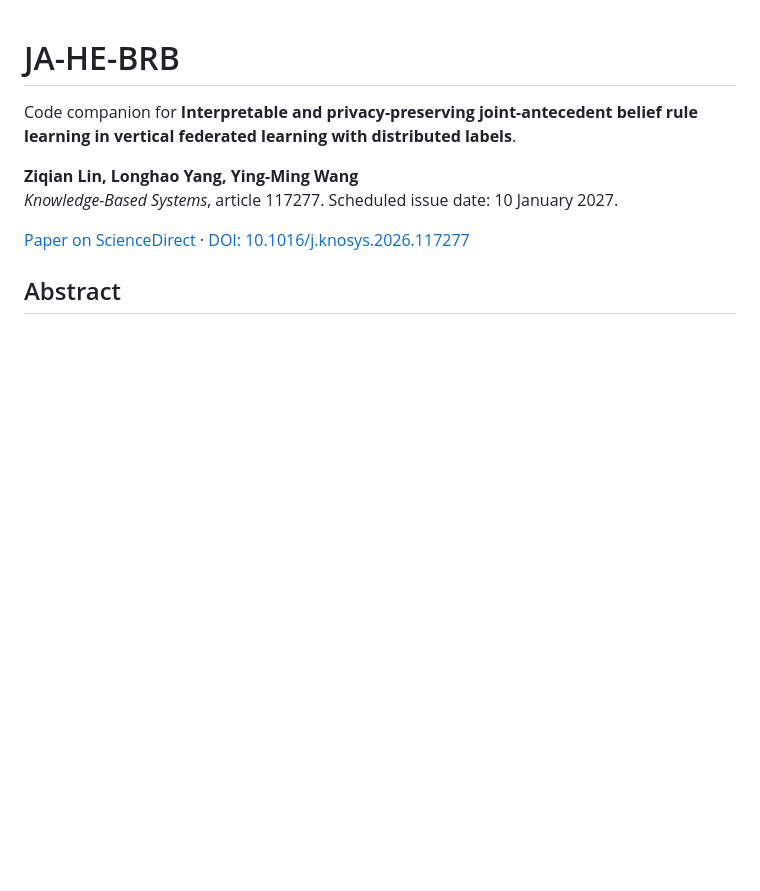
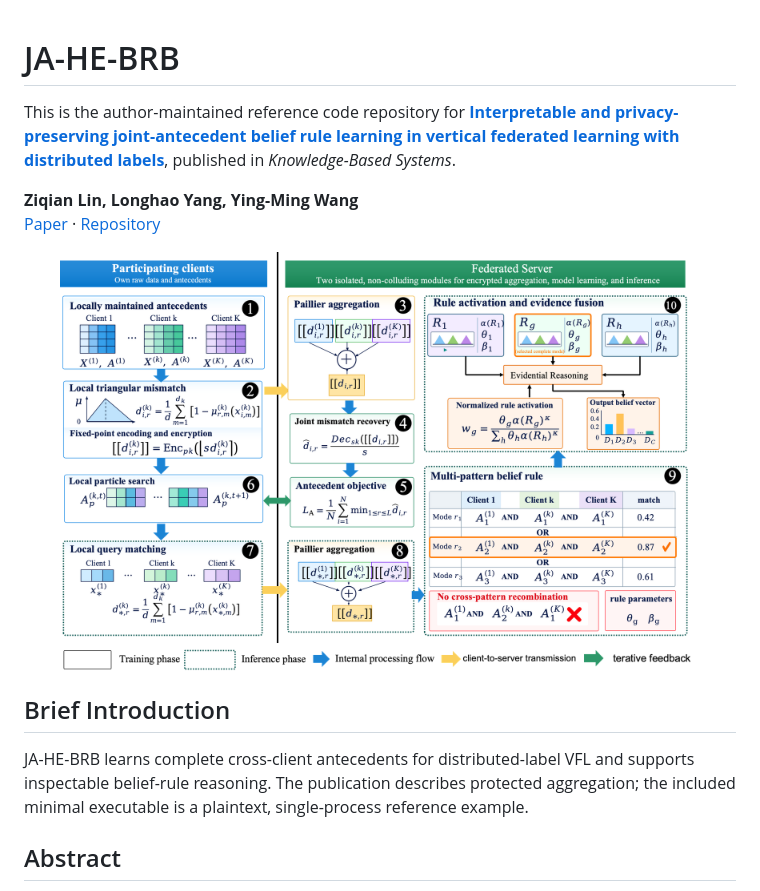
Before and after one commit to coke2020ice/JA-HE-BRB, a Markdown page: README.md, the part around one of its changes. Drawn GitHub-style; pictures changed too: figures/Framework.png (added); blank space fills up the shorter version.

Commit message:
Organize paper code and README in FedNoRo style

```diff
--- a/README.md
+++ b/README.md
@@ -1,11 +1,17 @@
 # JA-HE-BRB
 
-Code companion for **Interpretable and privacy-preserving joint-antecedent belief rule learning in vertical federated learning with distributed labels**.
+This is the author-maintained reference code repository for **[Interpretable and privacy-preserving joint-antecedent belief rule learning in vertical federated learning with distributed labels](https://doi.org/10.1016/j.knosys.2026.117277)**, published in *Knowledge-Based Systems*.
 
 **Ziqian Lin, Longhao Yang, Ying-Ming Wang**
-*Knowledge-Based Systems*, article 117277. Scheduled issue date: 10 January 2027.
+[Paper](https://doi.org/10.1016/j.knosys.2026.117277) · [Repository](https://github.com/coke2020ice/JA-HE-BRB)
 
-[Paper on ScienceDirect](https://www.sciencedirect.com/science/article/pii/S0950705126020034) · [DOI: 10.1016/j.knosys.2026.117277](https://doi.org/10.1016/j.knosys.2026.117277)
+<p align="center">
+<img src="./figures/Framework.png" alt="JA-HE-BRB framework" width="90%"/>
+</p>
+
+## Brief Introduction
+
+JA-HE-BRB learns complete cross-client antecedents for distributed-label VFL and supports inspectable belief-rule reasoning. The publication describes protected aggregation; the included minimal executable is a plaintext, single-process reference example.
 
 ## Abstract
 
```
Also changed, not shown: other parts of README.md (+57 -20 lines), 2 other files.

· · ·

**Problem to solve:**
Give the data again exactly, without pictures.

**Exercise solution:**
Before and after one commit to coke2020ice/JA-HE-BRB, a Markdown page: README.md, the part around one of its changes. Drawn GitHub-style; pictures changed too: figures/Framework.png (added); blank space fills up the shorter version.

Commit message:
Organize paper code and README in FedNoRo style

```diff
--- a/README.md
+++ b/README.md
@@ -1,11 +1,17 @@
 # JA-HE-BRB
 
-Code companion for **Interpretable and privacy-preserving joint-antecedent belief rule learning in vertical federated learning with distributed labels**.
+This is the author-maintained reference code repository for **[Interpretable and privacy-preserving joint-antecedent belief rule learning in vertical federated learning with distributed labels](https://doi.org/10.1016/j.knosys.2026.117277)**, published in *Knowledge-Based Systems*.
 
 **Ziqian Lin, Longhao Yang, Ying-Ming Wang**
-*Knowledge-Based Systems*, article 117277. Scheduled issue date: 10 January 2027.
+[Paper](https://doi.org/10.1016/j.knosys.2026.117277) · [Repository](https://github.com/coke2020ice/JA-HE-BRB)
 
-[Paper on ScienceDirect](https://www.sciencedirect.com/science/article/pii/S0950705126020034) · [DOI: 10.1016/j.knosys.2026.117277](https://doi.org/10.1016/j.knosys.2026.117277)
+<p align="center">
+<img src="./figures/Framework.png" alt="JA-HE-BRB framework" width="90%"/>
+</p>
+
+## Brief Introduction
+
+JA-HE-BRB learns complete cross-client antecedents for distributed-label VFL and supports inspectable belief-rule reasoning. The publication describes protected aggregation; the included minimal executable is a plaintext, single-process reference example.
 
 ## Abstract
 
```
Also changed, not shown: other parts of README.md (+57 -20 lines), 2 other files.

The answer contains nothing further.